*Action item*
Your output should be the records below, word for word and picture-free.

======

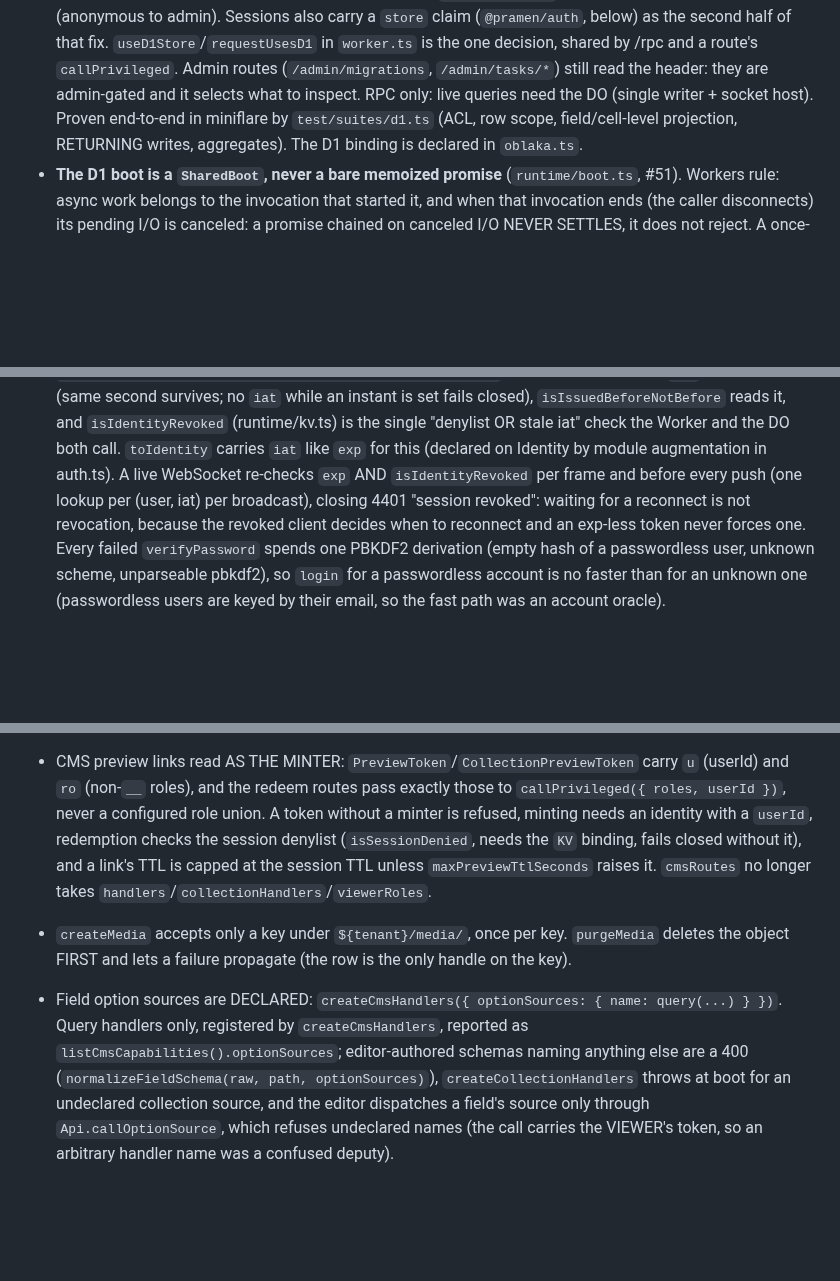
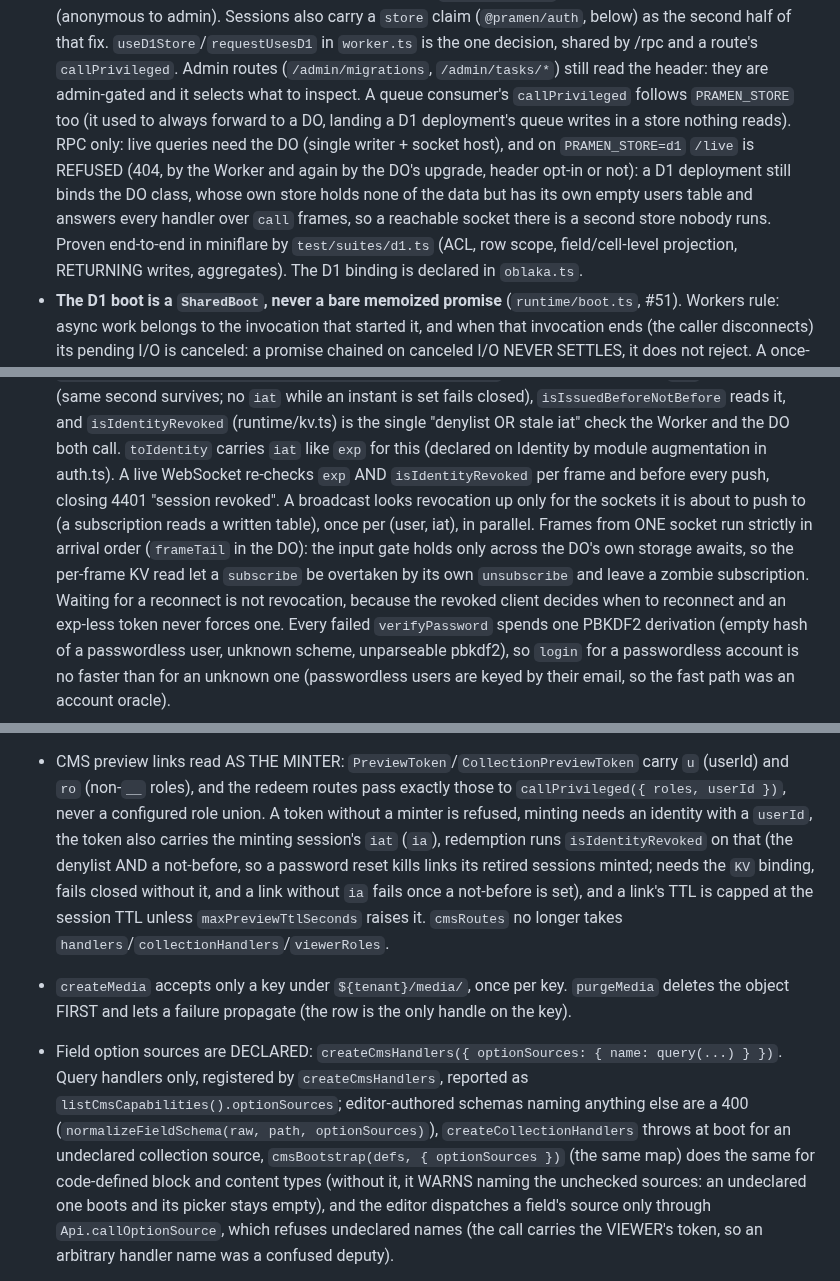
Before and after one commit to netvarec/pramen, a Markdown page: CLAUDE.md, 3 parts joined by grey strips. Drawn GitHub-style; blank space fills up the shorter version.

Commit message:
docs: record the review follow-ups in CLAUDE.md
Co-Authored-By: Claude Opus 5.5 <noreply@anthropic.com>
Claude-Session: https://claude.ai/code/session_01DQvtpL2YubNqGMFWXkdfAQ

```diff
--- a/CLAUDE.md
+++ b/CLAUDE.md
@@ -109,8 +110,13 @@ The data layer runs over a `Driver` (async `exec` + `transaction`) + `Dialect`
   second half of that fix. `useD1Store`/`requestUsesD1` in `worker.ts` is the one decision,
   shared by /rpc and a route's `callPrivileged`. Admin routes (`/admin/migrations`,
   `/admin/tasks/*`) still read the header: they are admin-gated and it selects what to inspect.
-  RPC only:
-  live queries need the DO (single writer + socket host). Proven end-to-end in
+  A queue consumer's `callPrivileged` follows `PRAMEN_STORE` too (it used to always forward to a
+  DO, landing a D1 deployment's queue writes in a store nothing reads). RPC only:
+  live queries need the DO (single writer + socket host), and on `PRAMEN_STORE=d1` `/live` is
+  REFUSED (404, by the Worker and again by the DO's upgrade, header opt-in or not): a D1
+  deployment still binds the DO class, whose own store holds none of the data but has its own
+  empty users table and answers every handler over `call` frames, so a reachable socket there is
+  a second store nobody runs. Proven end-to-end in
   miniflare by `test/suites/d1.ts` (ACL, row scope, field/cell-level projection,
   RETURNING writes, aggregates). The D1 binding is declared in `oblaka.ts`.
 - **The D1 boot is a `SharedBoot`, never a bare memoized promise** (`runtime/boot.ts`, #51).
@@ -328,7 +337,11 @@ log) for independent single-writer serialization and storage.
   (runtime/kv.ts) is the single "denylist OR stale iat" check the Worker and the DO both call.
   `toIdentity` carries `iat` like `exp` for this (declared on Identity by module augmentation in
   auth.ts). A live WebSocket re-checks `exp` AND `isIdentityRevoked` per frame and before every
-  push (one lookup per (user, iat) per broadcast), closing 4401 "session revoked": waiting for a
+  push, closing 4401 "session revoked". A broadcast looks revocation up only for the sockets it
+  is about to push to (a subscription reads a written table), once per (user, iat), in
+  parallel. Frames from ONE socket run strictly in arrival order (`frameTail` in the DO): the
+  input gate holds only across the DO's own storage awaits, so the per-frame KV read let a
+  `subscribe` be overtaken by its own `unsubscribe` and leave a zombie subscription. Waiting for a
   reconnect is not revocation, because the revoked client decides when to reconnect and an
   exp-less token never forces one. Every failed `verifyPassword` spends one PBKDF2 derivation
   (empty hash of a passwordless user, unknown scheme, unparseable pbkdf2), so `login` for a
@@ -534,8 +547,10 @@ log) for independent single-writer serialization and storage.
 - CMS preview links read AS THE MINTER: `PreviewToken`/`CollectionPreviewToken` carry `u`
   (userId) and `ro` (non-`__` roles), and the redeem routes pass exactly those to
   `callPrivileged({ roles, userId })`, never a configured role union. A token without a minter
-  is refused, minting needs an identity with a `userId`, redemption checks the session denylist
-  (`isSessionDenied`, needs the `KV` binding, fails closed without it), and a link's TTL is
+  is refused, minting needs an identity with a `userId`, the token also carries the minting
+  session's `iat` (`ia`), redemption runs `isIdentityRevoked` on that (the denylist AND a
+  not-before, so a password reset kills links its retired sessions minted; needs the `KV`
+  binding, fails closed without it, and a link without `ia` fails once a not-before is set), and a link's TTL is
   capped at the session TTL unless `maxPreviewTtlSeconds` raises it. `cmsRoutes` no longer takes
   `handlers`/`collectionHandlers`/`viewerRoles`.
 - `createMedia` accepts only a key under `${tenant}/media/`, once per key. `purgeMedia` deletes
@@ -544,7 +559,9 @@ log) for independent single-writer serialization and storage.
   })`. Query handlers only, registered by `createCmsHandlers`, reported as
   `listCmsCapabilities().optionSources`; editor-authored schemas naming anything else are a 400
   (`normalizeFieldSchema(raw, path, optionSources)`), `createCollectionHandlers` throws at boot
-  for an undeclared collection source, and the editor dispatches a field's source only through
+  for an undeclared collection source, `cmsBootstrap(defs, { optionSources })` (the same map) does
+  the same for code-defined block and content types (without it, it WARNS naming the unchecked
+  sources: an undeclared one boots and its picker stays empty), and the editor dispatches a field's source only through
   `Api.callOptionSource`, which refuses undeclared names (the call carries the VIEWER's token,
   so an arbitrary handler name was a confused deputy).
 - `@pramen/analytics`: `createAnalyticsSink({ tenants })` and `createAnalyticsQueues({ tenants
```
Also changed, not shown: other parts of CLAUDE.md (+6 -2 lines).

======

*Reply*
Before and after one commit to netvarec/pramen, a Markdown page: CLAUDE.md, 3 parts joined by grey strips. Drawn GitHub-style; blank space fills up the shorter version.

Commit message:
docs: record the review follow-ups in CLAUDE.md
Co-Authored-By: Claude Opus 5.5 <noreply@anthropic.com>
Claude-Session: https://claude.ai/code/session_01DQvtpL2YubNqGMFWXkdfAQ

```diff
--- a/CLAUDE.md
+++ b/CLAUDE.md
@@ -109,8 +110,13 @@ The data layer runs over a `Driver` (async `exec` + `transaction`) + `Dialect`
   second half of that fix. `useD1Store`/`requestUsesD1` in `worker.ts` is the one decision,
   shared by /rpc and a route's `callPrivileged`. Admin routes (`/admin/migrations`,
   `/admin/tasks/*`) still read the header: they are admin-gated and it selects what to inspect.
-  RPC only:
-  live queries need the DO (single writer + socket host). Proven end-to-end in
+  A queue consumer's `callPrivileged` follows `PRAMEN_STORE` too (it used to always forward to a
+  DO, landing a D1 deployment's queue writes in a store nothing reads). RPC only:
+  live queries need the DO (single writer + socket host), and on `PRAMEN_STORE=d1` `/live` is
+  REFUSED (404, by the Worker and again by the DO's upgrade, header opt-in or not): a D1
+  deployment still binds the DO class, whose own store holds none of the data but has its own
+  empty users table and answers every handler over `call` frames, so a reachable socket there is
+  a second store nobody runs. Proven end-to-end in
   miniflare by `test/suites/d1.ts` (ACL, row scope, field/cell-level projection,
   RETURNING writes, aggregates). The D1 binding is declared in `oblaka.ts`.
 - **The D1 boot is a `SharedBoot`, never a bare memoized promise** (`runtime/boot.ts`, #51).
@@ -328,7 +337,11 @@ log) for independent single-writer serialization and storage.
   (runtime/kv.ts) is the single "denylist OR stale iat" check the Worker and the DO both call.
   `toIdentity` carries `iat` like `exp` for this (declared on Identity by module augmentation in
   auth.ts). A live WebSocket re-checks `exp` AND `isIdentityRevoked` per frame and before every
-  push (one lookup per (user, iat) per broadcast), closing 4401 "session revoked": waiting for a
+  push, closing 4401 "session revoked". A broadcast looks revocation up only for the sockets it
+  is about to push to (a subscription reads a written table), once per (user, iat), in
+  parallel. Frames from ONE socket run strictly in arrival order (`frameTail` in the DO): the
+  input gate holds only across the DO's own storage awaits, so the per-frame KV read let a
+  `subscribe` be overtaken by its own `unsubscribe` and leave a zombie subscription. Waiting for a
   reconnect is not revocation, because the revoked client decides when to reconnect and an
   exp-less token never forces one. Every failed `verifyPassword` spends one PBKDF2 derivation
   (empty hash of a passwordless user, unknown scheme, unparseable pbkdf2), so `login` for a
@@ -534,8 +547,10 @@ log) for independent single-writer serialization and storage.
 - CMS preview links read AS THE MINTER: `PreviewToken`/`CollectionPreviewToken` carry `u`
   (userId) and `ro` (non-`__` roles), and the redeem routes pass exactly those to
   `callPrivileged({ roles, userId })`, never a configured role union. A token without a minter
-  is refused, minting needs an identity with a `userId`, redemption checks the session denylist
-  (`isSessionDenied`, needs the `KV` binding, fails closed without it), and a link's TTL is
+  is refused, minting needs an identity with a `userId`, the token also carries the minting
+  session's `iat` (`ia`), redemption runs `isIdentityRevoked` on that (the denylist AND a
+  not-before, so a password reset kills links its retired sessions minted; needs the `KV`
+  binding, fails closed without it, and a link without `ia` fails once a not-before is set), and a link's TTL is
   capped at the session TTL unless `maxPreviewTtlSeconds` raises it. `cmsRoutes` no longer takes
   `handlers`/`collectionHandlers`/`viewerRoles`.
 - `createMedia` accepts only a key under `${tenant}/media/`, once per key. `purgeMedia` deletes
@@ -544,7 +559,9 @@ log) for independent single-writer serialization and storage.
   })`. Query handlers only, registered by `createCmsHandlers`, reported as
   `listCmsCapabilities().optionSources`; editor-authored schemas naming anything else are a 400
   (`normalizeFieldSchema(raw, path, optionSources)`), `createCollectionHandlers` throws at boot
-  for an undeclared collection source, and the editor dispatches a field's source only through
+  for an undeclared collection source, `cmsBootstrap(defs, { optionSources })` (the same map) does
+  the same for code-defined block and content types (without it, it WARNS naming the unchecked
+  sources: an undeclared one boots and its picker stays empty), and the editor dispatches a field's source only through
   `Api.callOptionSource`, which refuses undeclared names (the call carries the VIEWER's token,
   so an arbitrary handler name was a confused deputy).
 - `@pramen/analytics`: `createAnalyticsSink({ tenants })` and `createAnalyticsQueues({ tenants
```
Also changed, not shown: other parts of CLAUDE.md (+6 -2 lines).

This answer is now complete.